  • 0 Vote(s) - 0 Average
  • 1
  • 2
  • 3
  • 4
  • 5
Proper Testing Load for ZB2L3
#1
Hello, I am currently working on a DIY tester with ZB2l3 ( nothing really new ahaha) and I would like to know which load give the best/real results.
ok I learned around about relation between load and test....

So can you guys help me finaly stick to 1 or 2 number for the load.

I mean should I use 7.5 ohm, or 3.75 ohm (2 x 7.5 ohm parallel) or maybe serie them, so 15 ohm ??

or maybe 10ohm, got 10ohm/10W, guess 10w is better because of heat and all that...

I know that, the choosed load (7.5 , 3.75 or 15 ohm) will be load applied to the batteries during testing, so load 1.12 A or 0.56A or 0.28A ( gotten with ohm law Shy ....)  so which combo, gave you best or real result with this tester??

PS: I already kind of did some dignostic on my ZB2l3, and voltage is surprisingly very pricise!! Lab PS 3.9V, and the tester also ready 3.9v (choosed any voltage just to see if the tester i read the voltage correctly) so guess no need calibration, and mess its calibration.

Also checked my ceramic resistors, and I get around 7.6 ohm, maybe additional resistance of cable aligator clips... anyway I will got with those, that what I got......

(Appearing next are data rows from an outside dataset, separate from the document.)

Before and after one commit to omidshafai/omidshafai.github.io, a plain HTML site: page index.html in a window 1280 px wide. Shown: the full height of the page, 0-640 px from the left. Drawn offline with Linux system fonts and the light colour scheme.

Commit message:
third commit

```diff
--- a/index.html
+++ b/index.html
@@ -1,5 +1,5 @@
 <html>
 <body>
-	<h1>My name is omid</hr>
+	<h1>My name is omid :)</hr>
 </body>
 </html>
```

Info: I am a hobbist, I use 18650s in small project to make them portable, got a few 18650 from laptop batterie, and wanna stort them... So my use will not be very crazy load, 0.5A to 1A max , I guess...
So thx for any help guys  Big Grin
Reply
#2
I would pick the load that best represents the real world loads the cell will see.  This would give you the most accurate representation of the cells in use.

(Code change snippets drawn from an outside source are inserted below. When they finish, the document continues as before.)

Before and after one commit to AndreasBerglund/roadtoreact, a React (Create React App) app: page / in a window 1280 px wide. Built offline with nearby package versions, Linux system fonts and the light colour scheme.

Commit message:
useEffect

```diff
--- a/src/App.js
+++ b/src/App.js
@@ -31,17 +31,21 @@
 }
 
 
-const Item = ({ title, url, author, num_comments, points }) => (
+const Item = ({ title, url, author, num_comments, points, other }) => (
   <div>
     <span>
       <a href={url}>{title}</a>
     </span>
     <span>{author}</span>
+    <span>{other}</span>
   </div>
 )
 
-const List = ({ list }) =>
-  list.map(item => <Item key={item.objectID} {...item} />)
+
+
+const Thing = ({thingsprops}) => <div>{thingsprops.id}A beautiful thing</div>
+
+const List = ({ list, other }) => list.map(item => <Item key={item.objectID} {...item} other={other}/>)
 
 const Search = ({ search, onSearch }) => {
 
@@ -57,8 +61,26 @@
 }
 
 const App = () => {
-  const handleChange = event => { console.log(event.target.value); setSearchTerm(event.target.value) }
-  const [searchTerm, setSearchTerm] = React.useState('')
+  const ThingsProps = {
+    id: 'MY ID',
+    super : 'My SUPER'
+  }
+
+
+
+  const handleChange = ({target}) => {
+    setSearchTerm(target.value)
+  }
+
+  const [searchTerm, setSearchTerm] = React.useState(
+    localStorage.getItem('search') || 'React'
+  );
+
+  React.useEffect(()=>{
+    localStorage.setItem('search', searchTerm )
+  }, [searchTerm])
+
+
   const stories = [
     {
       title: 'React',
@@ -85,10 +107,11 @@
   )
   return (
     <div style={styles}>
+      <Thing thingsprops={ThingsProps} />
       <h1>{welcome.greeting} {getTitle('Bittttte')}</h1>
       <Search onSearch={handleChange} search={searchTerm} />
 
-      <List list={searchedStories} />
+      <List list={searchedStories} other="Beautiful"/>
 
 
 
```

As an example, if you have a 10p pack that will see a 5 amp load, then the 0.56A load would be most representative of actual capacity.

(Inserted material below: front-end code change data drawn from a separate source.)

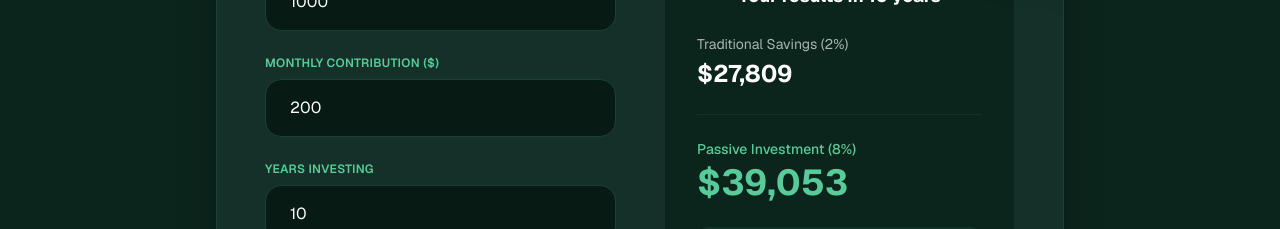
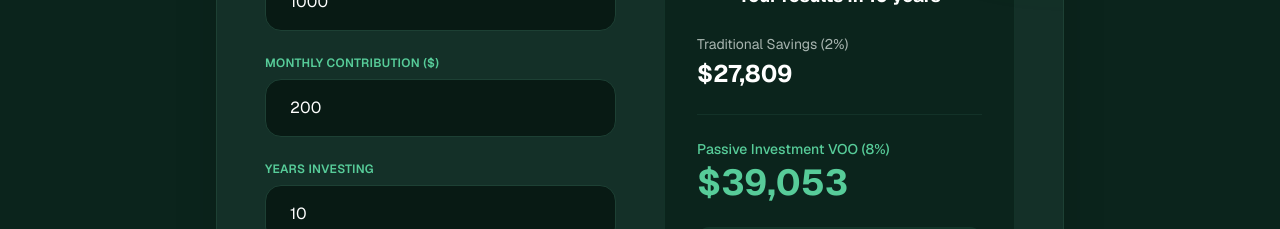
Before and after one commit to aparties/logforinvestorfes, a Next.js app: page / in a window 1280 px wide. Shown: the part 1840-2069 px from the top of the page. Built offline with nearby package versions, Linux system fonts and the light colour scheme.

Commit message:
feat: specify VOO in passive investment standard in calculator and canvas

```diff
--- a/src/i18n/dictionaries.ts
+++ b/src/i18n/dictionaries.ts
@@ -32,7 +32,7 @@ export const dictionaries = {
       label_years: "Years investing",
       results_title: "Your results in {years} years",
       savings: "Traditional Savings (2%)",
-      investment: "Passive Investment (8%)",
+      investment: "Passive Investment VOO (8%)",
       losing_msg: "You are losing",
       not_investing_msg: "by not investing.",
     },
@@ -105,7 +105,7 @@ export const dictionaries = {
       label_years: "Años invirtiendo",
       results_title: "Tus resultados en {years} años",
       savings: "Ahorro Tradicional (2%)",
-      investment: "Inversión Pasiva (8%)",
+      investment: "Inversión Pasiva VOO (8%)",
       losing_msg: "Estás perdiendo",
       not_investing_msg: "por no invertir.",
     },
```
Also changed, not shown: 1 other file (tests, documents, lock files or other folders).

Alternately, if you wanted to stress test cells to cull out the weaker ones, then 1A would be a better load.
ZipZwan likes this post
Reply
#3
(05-04-2020, 09:56 PM)Crimp Daddy Wrote: I would pick the load that best represents the real world loads the cell will see.  This would give you the most accurate representation of the cells in use.

As an example, if you have a 10p pack that will see a 5 amp load, then the 0.56A load would be most representative of actual capacity.

Alternately, if you wanted to stress test cells to cull out the weaker ones, then 1A would be a better load.
Thx you a lot for the info, I think I will for a load for 0.56A (even though, I noticed that this tester take the 7.5 ohm as a load of 0.510-0.520 A) , though not a big deal, I think for my future application of those recycled 18650.
Also maybe while I am at it, I will make a switch for option a: load 7.5/ 0.56A
                                                                           option b: load 3.75 /1.12A
Like this:
Like that if I need to stress the bat during some tests as you mentioned , I will not need to deconnect & reconnect another load, I did it during some testing, and kind of long after a while, so why dont just make a switch between "soft load"   <>   "heavy load"
Thx   Wink
Reply


Forum Jump:


Users browsing this thread: 1 Guest(s)